By: Norm Goyer
“What goes around comes around.” In the late 1920s, the supply of surplus Curtiss JN-4s and Standards ran out. There were no more bargains, either in airplanes or in the OX-5 engines. Both of these were available for peanuts either salted or plain. In that time span, there were a large number of young people who wanted to fly but could not afford to buy a certified aircraft. Sound familiar? It should. The same scenario is happening right now. Way back then, there were several very popular mechanic’s magazine similar to Popular Mechanics, Popular Science and Mechanics’ Illustrated and I am sure a dozen more. One of these enterprising magazines ran plans for the Pietenpol Air Camper, four months in a row. The airplane was a very simple, single place, parasol with a Ford Model A engine. The aircraft was designed by BH Pietenpol, specifically for those who had little money, but a keen desire to fly. Why a Model A Ford? Because they were everywhere, garages, junk yards and in farmer’s Ford tractors. The Model A engine was as simple a production engine as could be designed. Often you asked and one was given to you simply to get the old Ford out of the yard. It was a heavy slug of an engine with a flat head, simple radiator for cooling and a spark advance on the steering wheel. You started it by cranking the early ones. You had to wait a bit for electrical starters but they eventually showed up on the Fords. Almost overnight a brand new industry started up, selling parts to turn the A engine into a more suitable engine for airplanes. Meanwhile after the war, the Pietenpol gang had ditched the Model A engine and started using the Corvair engine for its lighter weight and more power.

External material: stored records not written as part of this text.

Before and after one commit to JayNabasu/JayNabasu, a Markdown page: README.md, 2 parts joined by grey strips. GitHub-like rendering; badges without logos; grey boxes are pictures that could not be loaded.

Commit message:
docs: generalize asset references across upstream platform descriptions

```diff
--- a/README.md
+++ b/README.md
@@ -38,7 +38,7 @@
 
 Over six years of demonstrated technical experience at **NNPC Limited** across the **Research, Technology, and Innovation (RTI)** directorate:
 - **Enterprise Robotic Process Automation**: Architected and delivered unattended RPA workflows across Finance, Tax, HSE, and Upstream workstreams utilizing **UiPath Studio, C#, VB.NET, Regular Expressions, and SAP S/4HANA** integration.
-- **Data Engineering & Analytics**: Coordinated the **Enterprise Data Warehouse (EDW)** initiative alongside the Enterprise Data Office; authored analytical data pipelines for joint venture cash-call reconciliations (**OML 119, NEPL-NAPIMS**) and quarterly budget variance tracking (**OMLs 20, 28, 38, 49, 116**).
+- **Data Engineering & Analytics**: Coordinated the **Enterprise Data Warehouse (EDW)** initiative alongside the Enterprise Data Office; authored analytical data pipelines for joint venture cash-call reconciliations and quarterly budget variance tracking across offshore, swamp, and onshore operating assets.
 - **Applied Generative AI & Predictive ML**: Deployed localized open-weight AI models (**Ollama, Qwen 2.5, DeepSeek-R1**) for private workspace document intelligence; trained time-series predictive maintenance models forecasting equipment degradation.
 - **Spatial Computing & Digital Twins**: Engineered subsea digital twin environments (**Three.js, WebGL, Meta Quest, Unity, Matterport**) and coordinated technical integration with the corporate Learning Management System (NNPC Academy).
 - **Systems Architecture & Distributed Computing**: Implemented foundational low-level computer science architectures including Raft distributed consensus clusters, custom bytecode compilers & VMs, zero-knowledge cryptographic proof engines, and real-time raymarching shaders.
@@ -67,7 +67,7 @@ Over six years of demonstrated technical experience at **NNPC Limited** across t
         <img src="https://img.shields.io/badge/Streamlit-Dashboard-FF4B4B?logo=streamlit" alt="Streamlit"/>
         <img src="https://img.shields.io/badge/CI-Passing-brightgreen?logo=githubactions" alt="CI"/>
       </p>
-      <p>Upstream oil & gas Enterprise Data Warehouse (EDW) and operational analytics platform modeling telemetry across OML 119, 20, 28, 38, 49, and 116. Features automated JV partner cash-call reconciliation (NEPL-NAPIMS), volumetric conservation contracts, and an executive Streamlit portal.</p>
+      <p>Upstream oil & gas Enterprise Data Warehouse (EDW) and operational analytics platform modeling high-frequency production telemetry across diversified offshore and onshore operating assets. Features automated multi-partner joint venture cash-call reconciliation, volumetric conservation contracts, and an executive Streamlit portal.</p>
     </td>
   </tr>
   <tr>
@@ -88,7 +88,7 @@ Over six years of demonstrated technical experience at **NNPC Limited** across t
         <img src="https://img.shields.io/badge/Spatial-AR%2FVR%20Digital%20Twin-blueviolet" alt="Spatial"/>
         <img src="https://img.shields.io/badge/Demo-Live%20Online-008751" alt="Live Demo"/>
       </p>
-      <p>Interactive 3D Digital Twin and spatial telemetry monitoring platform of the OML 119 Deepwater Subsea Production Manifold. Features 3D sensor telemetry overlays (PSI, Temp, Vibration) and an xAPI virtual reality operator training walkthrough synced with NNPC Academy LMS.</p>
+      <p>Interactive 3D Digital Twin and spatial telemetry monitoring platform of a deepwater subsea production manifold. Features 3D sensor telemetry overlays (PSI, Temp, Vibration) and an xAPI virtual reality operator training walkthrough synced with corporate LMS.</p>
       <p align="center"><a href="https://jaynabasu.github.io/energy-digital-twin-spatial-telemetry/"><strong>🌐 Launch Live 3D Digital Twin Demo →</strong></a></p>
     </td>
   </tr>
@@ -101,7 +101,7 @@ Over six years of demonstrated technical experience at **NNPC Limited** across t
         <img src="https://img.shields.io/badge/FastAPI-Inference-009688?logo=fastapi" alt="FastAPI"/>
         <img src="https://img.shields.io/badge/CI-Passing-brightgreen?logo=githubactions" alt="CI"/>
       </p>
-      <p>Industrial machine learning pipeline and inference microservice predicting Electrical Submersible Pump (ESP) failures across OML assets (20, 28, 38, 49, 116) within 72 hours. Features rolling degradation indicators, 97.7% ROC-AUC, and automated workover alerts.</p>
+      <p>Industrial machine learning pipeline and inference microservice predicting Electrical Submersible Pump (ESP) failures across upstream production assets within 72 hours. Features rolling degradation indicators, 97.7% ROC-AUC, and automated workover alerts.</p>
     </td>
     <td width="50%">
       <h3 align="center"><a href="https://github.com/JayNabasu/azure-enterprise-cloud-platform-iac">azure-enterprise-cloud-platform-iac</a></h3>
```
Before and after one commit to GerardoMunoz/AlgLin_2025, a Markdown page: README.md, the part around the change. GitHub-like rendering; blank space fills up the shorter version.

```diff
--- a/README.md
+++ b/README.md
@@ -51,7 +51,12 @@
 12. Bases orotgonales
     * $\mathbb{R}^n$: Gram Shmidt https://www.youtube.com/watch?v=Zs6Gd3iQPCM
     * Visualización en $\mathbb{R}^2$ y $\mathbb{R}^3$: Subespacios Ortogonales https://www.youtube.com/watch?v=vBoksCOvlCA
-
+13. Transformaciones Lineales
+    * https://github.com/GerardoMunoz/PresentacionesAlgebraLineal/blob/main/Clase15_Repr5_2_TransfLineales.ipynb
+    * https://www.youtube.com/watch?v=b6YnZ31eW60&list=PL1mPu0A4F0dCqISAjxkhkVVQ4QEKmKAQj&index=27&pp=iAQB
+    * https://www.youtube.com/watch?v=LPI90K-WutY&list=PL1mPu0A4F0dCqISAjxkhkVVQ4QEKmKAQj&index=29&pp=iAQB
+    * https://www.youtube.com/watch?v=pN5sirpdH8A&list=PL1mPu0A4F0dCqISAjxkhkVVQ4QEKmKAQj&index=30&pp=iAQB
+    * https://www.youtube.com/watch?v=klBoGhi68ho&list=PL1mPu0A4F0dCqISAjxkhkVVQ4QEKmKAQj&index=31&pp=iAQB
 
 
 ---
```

About the same amount of time after World War II, came the all wood VP and other simple cheap, easy to build homebuilts and guess what? Most used VW engines. Why? Same reason, they were everywhere and they did work more or less. Again firms rebuilt the engines to be more suitable for aircraft. For instance, an auto engine does not produce any horizontal thrust working on the crankshaft front bearings, their torque is perpendicular to the pulley. But in an airplane the propeller is constantly pulling the flywheel off of its pressed bearings. Lots of VW powered homebuilts using junk yard engines found out the hard way that stock VW engines did not work in airplanes. As a result some excellent modified VW engines were redesigned just for aircraft. Many of these are still available. So it is plain to see that when economic times are tough, flying is not going to stop, it is just going to change back to simple aircraft which can be built inexpensively by homebuilders.
Is it safe to purchase a used homebuilt aircraft for use as a personal aircraft for sport flying? Yes, if you follow a few rules; plus use a whole lot of common sense. Knuckle walkers really shouldn’t build their own airplanes. I would never fly in an airplane I built. I am a slob when it comes to building. I love it, but am not good at it. Flying is my thing.
These are my thoughts only, I am not an FAA A & P. I have no certificates of any kind except flying ones. So, be aware these are some facts I have learned with over 60 years of experience with aircraft.
It is generally thought that an all metal aircraft are safer and easier to evaluate than either a wood or composite aircraft. You can easily see if the correct type of metal was used and the plane was assembled with the correct rivets in the right places, right sizes and material. Modern metal planes like the RV and Murphy’s are pre punched, meaning the aircraft builder has to use the correct materials and procedures. Next safest in my opinion are the tube and fabric aircraft such as a replica Cub or a RANs aircraft. Homebuilts can be covered with doped synthetic fabric or airtight sail cloth such as most ultralights and some homebuilts use. Don’t sign any contracts to purchase until the plane has been inspected by an expert in the construction of that aircraft. Never ever purchase an experimental aircraft because it has a nice finish. A coat of paint can cover a million sins. Paint does not hold the airplane together while flying.
I would never purchase a homebuilt unless it had a current certified engine in it. If I were building it, I would install any engine I wanted to, but buying one used, only trust Continental, Lycoming or the four stroke Rotax engines which are very good engines. These engines again are only as good as the amount of care they have been afforded by their owners. A large percentage of homebuilt accidents are caused by engine out on takeoff.
If you have high time in aircraft such as a Cessna 172 or a Piper Warrior, I wouldn’t buy an RV-3 and take off for home. NO WAY. The RVs are excellent flying aircraft but they are not Cessna 172 easy. Try to stick to your experience envelope. It is a good idea not to get checked out by the seller of the aircraft. Try to find an expert in that type of aircraft and have him or her check you out. An added plus is that the person will also check the aircraft carefully before flying it.
Yes, buying a used homebuilt is as safe as you make it. Leave nothing to chance. Experiencing an engine out at low altitude in a unfamiliar aircraft is not the start of a fun day.